▶ _WHAT TO PRODUCE_: In the data below, which lines contain "main"? List them by copying each one.

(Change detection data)
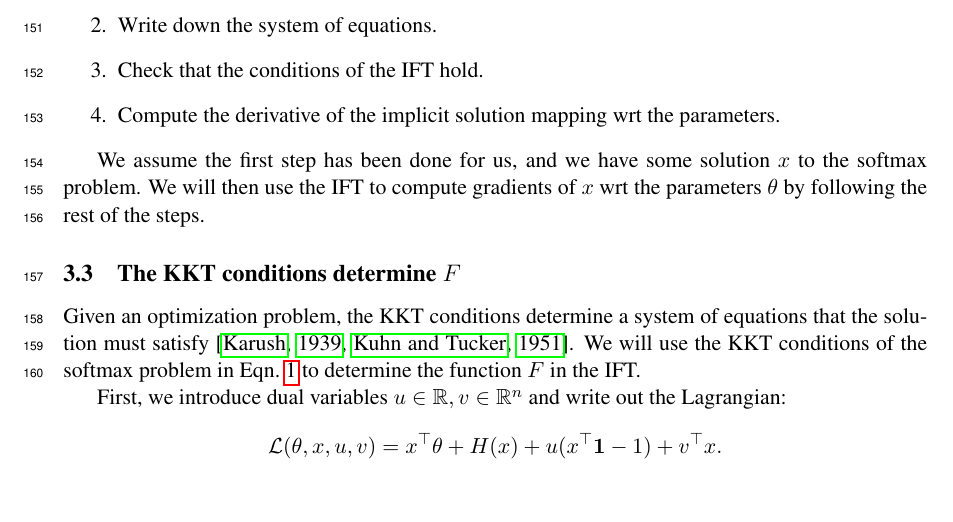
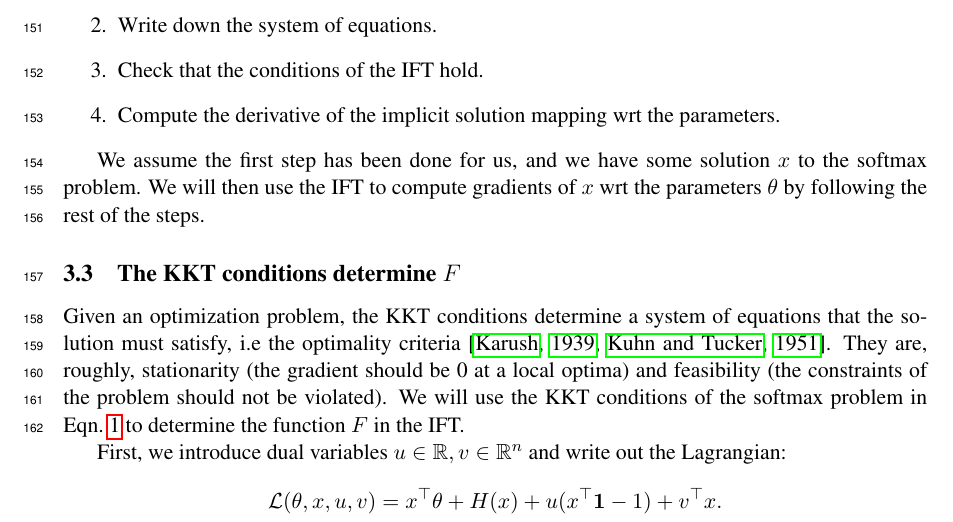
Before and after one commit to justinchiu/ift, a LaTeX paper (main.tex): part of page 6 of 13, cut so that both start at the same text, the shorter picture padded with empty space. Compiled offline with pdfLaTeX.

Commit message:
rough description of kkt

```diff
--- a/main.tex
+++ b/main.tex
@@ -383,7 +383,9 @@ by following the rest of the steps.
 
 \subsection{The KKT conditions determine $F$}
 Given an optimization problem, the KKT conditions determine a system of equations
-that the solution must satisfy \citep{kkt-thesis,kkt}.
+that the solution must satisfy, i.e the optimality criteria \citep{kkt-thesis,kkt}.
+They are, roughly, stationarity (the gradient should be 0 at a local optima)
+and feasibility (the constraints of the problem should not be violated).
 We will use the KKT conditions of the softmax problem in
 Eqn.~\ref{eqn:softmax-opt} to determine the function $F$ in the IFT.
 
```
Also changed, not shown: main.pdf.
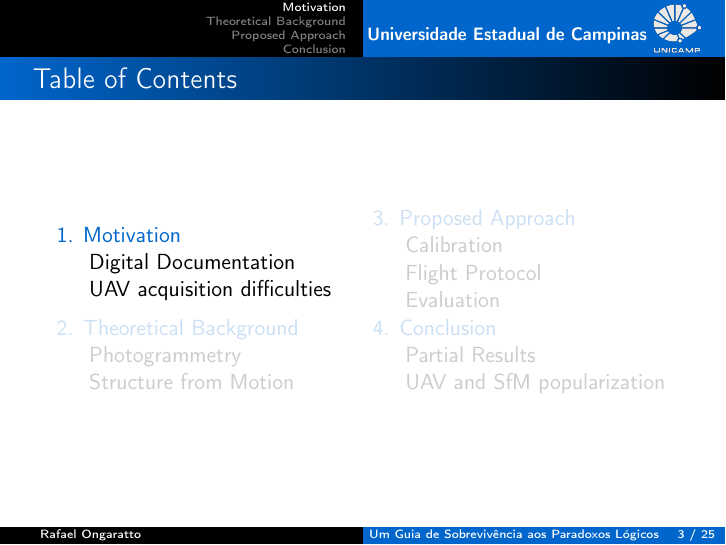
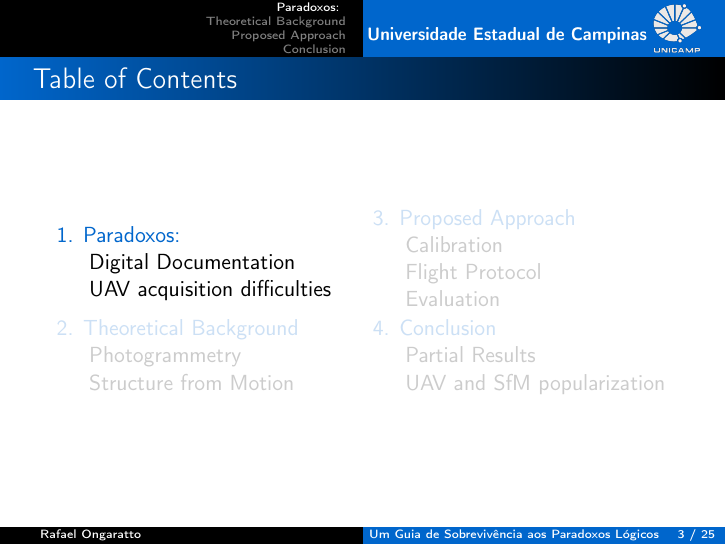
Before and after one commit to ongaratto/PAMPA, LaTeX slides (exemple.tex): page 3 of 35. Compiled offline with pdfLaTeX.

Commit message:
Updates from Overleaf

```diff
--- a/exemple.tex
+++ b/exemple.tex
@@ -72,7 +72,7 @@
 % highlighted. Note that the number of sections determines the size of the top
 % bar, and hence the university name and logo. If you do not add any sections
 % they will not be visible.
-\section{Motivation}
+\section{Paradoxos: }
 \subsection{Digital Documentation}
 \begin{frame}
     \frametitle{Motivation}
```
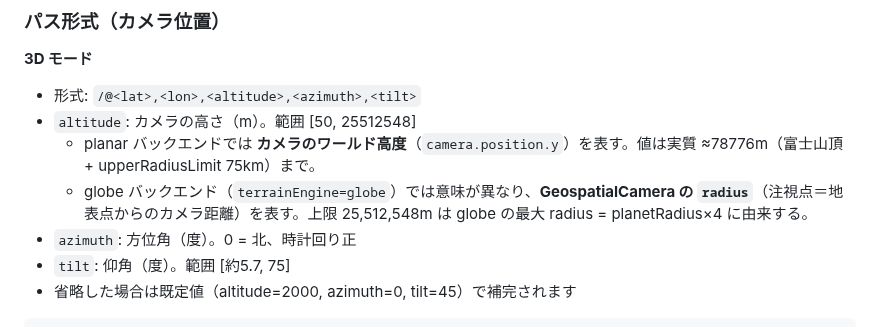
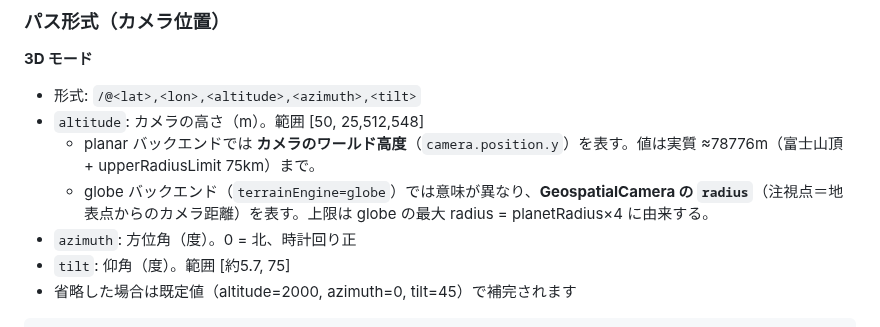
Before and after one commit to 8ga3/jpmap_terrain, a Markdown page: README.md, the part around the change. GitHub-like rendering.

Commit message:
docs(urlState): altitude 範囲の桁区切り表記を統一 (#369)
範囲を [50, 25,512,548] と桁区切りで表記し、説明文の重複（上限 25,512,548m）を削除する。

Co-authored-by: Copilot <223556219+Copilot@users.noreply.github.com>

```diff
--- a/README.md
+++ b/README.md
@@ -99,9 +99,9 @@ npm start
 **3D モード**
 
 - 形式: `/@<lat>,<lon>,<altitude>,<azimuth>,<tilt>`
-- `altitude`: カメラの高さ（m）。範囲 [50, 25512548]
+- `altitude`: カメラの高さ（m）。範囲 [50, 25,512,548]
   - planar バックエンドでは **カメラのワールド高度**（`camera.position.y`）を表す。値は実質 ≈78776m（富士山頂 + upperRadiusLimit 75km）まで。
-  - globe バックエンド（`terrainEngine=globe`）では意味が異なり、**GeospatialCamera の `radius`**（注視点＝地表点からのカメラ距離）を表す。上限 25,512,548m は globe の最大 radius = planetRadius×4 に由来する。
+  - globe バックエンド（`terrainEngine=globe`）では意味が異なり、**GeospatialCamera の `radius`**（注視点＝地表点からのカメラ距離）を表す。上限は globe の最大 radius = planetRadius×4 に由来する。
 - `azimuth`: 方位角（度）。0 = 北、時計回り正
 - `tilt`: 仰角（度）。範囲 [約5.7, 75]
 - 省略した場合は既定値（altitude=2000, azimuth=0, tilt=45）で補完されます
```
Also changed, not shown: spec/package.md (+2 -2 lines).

▶ _WRITTEN SOLUTION_:
Before and after one commit to justinchiu/ift, a LaTeX paper (main.tex): part of page 6 of 13, cut so that both start at the same text, the shorter picture padded with empty space. Compiled offline with pdfLaTeX.
--- a/main.tex
+++ b/main.tex
Also changed, not shown: main.pdf.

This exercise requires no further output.